In the office atrium, Lahren looks more human than when she’s onscreen, clutching her cardigan tight around her shoulders, legs folded underneath her on the couch. Outside of work, she mostly hangs out at home with Grose and the producer’s younger sister, eating pigs in a blanket and watching The Real Housewives; she and her Marine ex-boyfriend broke up when she moved for the job. She doesn’t have time to go out that much anyway, unlike the Dallas “nerds” she describes partying every night on their parents’ money. She never had any of that, and anyway, she has a show to write.
Though she inflames controversy, Lahren says she’s most interested in dialogue. She laments not being invited to appear on liberal shows like The Young Turks. Open dialogue could help fix our country and bring out that silent, stable center, she says, if only we would let it happen. “Talking to each other about it. Saying, ‘Why do you have fear? Why do they have fear of you? Why are we not able to talk to each other as black and white people?’” Lahren says. “There’s fear on all sides.” Lahren sees the harassment as proof of her audience — “You can tell by the hate tweets that I reach everybody” — as well as evidence that the people who oppose her aren’t really listening.
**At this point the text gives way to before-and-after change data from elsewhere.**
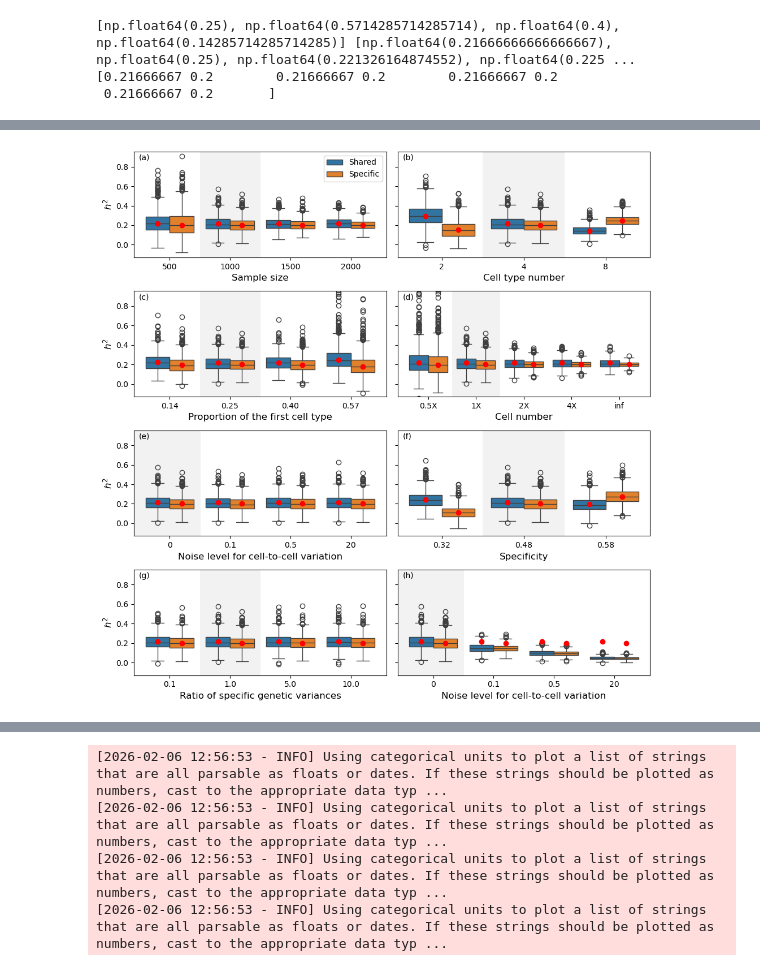
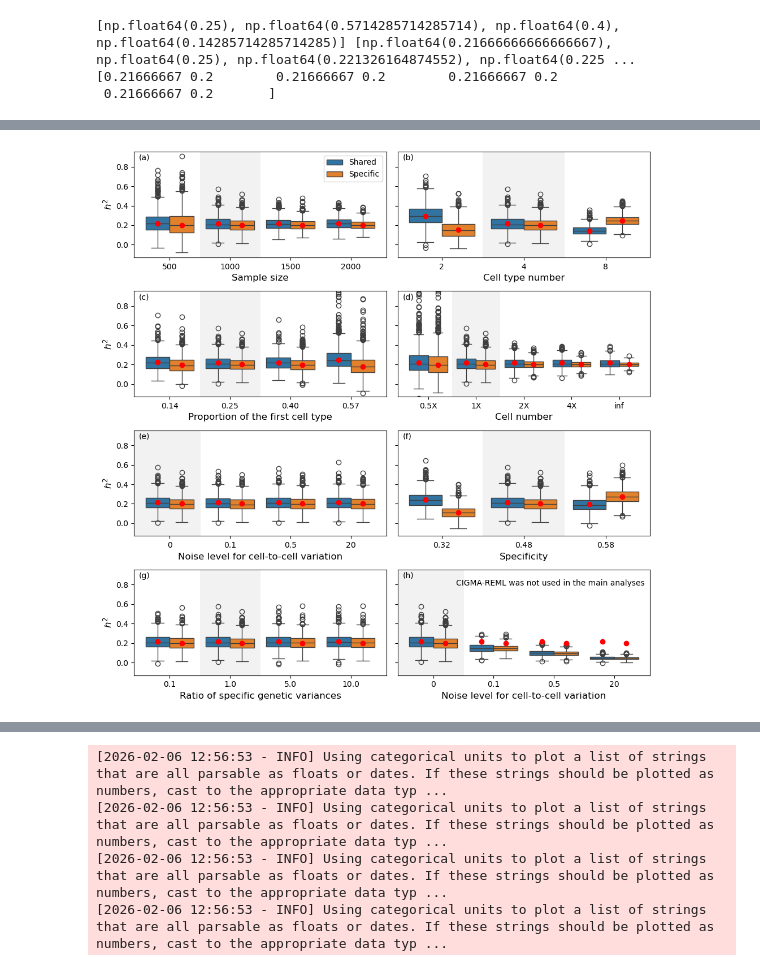
Before and after one commit to Minhui-Chen/CIGMA, a Jupyter notebook: workflow/notebook/fig2.ipynb, the cells around one changed output, grey strips where cells are left out. Cells and saved outputs as stored; diff of their text form; code cells hidden in the pictures.

```diff
--- a/workflow/notebook/fig2.ipynb
+++ b/workflow/notebook/fig2.ipynb
@@ -1074,6 +1066,7 @@ ax.text(0.02, 0.92, "(h)", transform=ax.transAxes)
 xmin, xmax = ax.get_xlim()
 rectangle = patches.Rectangle((xmin, ymin), (xs[2] - xs[0] + .1), ymax - ymin, edgecolor=None, facecolor='0.9', alpha=0.5, zorder=0)
 ax.add_patch(rectangle)
+ax.text(0.98, 0.85, 'CIGMA-REML was not used in the main analyses', transform=ax.transAxes, ha='right', fontsize=fs-4)
 
 fig.tight_layout()
 # %% [output]
@@ -1094 +1087 @@ fig.tight_layout()
-[figure, old version]
+[figure, new version]
```
Also changed, not shown: parts of 42 cells of this notebook, 3 other files.
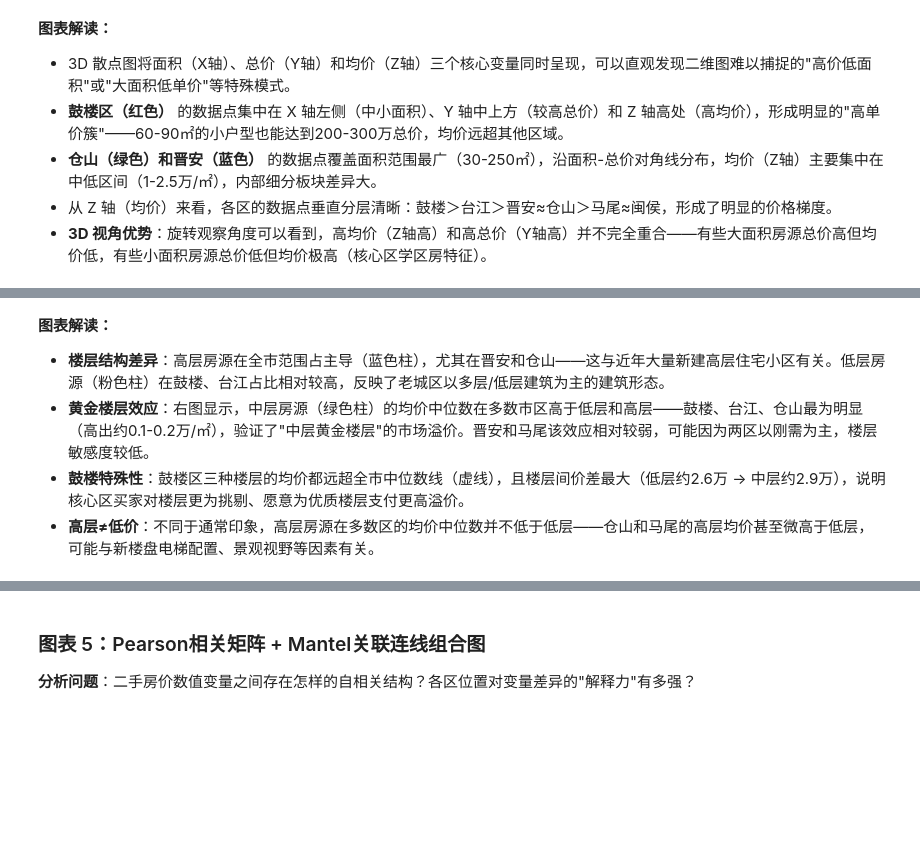
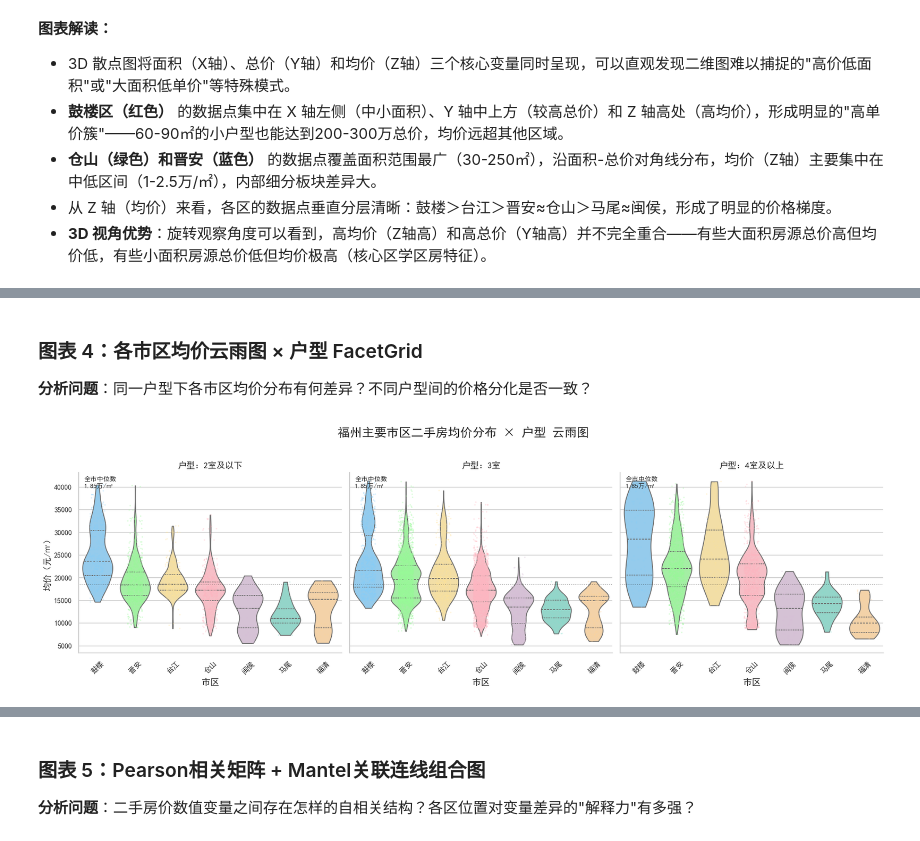
Before and after one commit to FZU-Data-Analysis-and-Visualization/join-github-classroom-ed-1101, a Jupyter notebook: 032402101_王静怡_期末考试.ipynb, the cells around one changed output, grey strips where cells are left out. Cells and saved outputs as stored; diff of their text form; code cells hidden in the pictures; blank space fills up the shorter version.

```diff
--- a/032402101_王静怡_期末考试.ipynb
+++ b/032402101_王静怡_期末考试.ipynb
@@ -1044,7 +965,37 @@ plt.show()
-# %% [markdown]
-**图表解读：**
-
-- **楼层结构差异**：高层房源在全市范围占主导（蓝色柱），尤其在晋安和仓山——这与近年大量新建高层住宅小区有关。低层房源（粉色柱）在鼓楼、台江占比相对较高，反映了老城区以多层/低层建筑为主的建筑形态。
-- **黄金楼层效应**：右图显示，中层房源（绿色柱）的均价中位数在多数市区高于低层和高层——鼓楼、台江、仓山最为明显（高出约0.1-0.2万/㎡），验证了"中层黄金楼层"的市场溢价。晋安和马尾该效应相对较弱，可能因为两区以刚需为主，楼层敏感度较低。
-- **鼓楼特殊性**：鼓楼区三种楼层的均价都远超全市中位数线（虚线），且楼层间价差最大（低层约2.6万 → 中层约2.9万），说明核心区买家对楼层更为挑剔、愿意为优质楼层支付更高溢价。
-- **高层≠低价**：不同于通常印象，高层房源在多数区的均价中位数并不低于低层——仓山和马尾的高层均价甚至微高于低层，可能与新楼盘电梯配置、景观视野等因素有关。
+# %% [markdown]
+### 图表 4：各市区均价云雨图 × 户型 FacetGrid
+
+**分析问题**：同一户型下各市区均价分布有何差异？不同户型间的价格分化是否一致？
+# %%
+# ---- 图表4：户型标签 × 市区 云雨图 FacetGrid ----
+violin_districts = ['鼓楼', '台江', '晋安', '仓山', '马尾', '闽侯', '福清']
+plot_violin = data[data['市区'].isin(violin_districts) &
+    (data['均价_清洗'].between(data['均价_清洗'].quantile(0.01), data['均价_清洗'].quantile(0.99))) &
+    (data['户型标签'].isin(['2室及以下', '3室', '4室及以上']))]
+
+order_v = plot_violin.groupby('市区')['均价_清洗'].median().sort_values(ascending=False).index
+macaron_palette = ['#87CEFA','#98FB98','#FFE499','#FFB6C1','#D8BFD8','#89E0D0','#FFD39B']
+
+g = sns.FacetGrid(data=plot_violin, col='户型标签', col_order=['2室及以下','3室','4室及以上'], height=5, aspect=1.1)
+g.map_dataframe(sns.violinplot, x='市区', y='均价_清洗', order=order_v, palette=macaron_palette,
+                inner="quartile", cut=0, linewidth=1.2, width=0.8)
+g.map_dataframe(sns.stripplot, x='市区', y='均价_清洗', order=order_v, palette=macaron_palette,
+                size=2, alpha=0.35, jitter=0.2)
+
+g.set_titles('户型：{col_name}', fontsize=14, fontweight='bold')
+g.set_xlabels('市区', fontsize=12, fontweight='bold')
+g.set_ylabels('均价（元/㎡）', fontsize=12, fontweight='bold')
+g.fig.suptitle('福州主要市区二手房均价分布 × 户型 云雨图', fontsize=17, fontweight='bold', y=1.03)
+
+for ax in g.axes.flat:
+    ax.tick_params(axis='x', rotation=45, labelsize=10)
+    ax.tick_params(axis='y', labelsize=10)
+    city_med = plot_violin['均价_清洗'].median()
+    ax.axhline(y=city_med, color='#252525', linewidth=1, linestyle=':', alpha=0.4)
+    ax.text(0.02, 0.98, f'全市中位数\n{city_med/10000:.2f}万/㎡', transform=ax.transAxes,
+            fontsize=9, color='#252525', fontstyle='italic', va='top')
+
+plt.tight_layout()
+plt.show()
+# %% [output]
+[figure, added]
```
Also changed, not shown: parts of 17 cells of this notebook, 1 other file.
But it doesn’t matter that dialogue isn’t forthcoming. Whether he gets elected or not, Donald Trump has created a model for anyone “bold enough to break out of the norm,” Lahren says. Despite the rumors of a Trump media organization emerging should he lose the election, Lahren’s priority is independence. “I wouldn’t join any news network unless it gave me the ultimate freedom and creative control,” she says. The strategy only makes sense: On the internet, there is no ABC News. There is no Fox News. There isn’t even TheBlaze. There’s just Tomi, speaking to the camera. Lahren is on contract with TheBlaze for one more year. After that, “I want to do more with digital. I want to have an outlet where no one tells me no,” she says. “I get more Facebook views each night than all of the Fox personalities combined, and my salary is crumbs compared to what they bank.”
Until then, Lahren is content to unleash her vision of the world and all that is wrong in it, regardless of who is watching or why they’re doing so.
“I’ll sit back and I’ll do my ‘Final Thoughts’ and millions of people watch them, and if you don’t have me on your show, that’s fine. I’ll get my word out,” she says. “I have no problem reaching my audience.”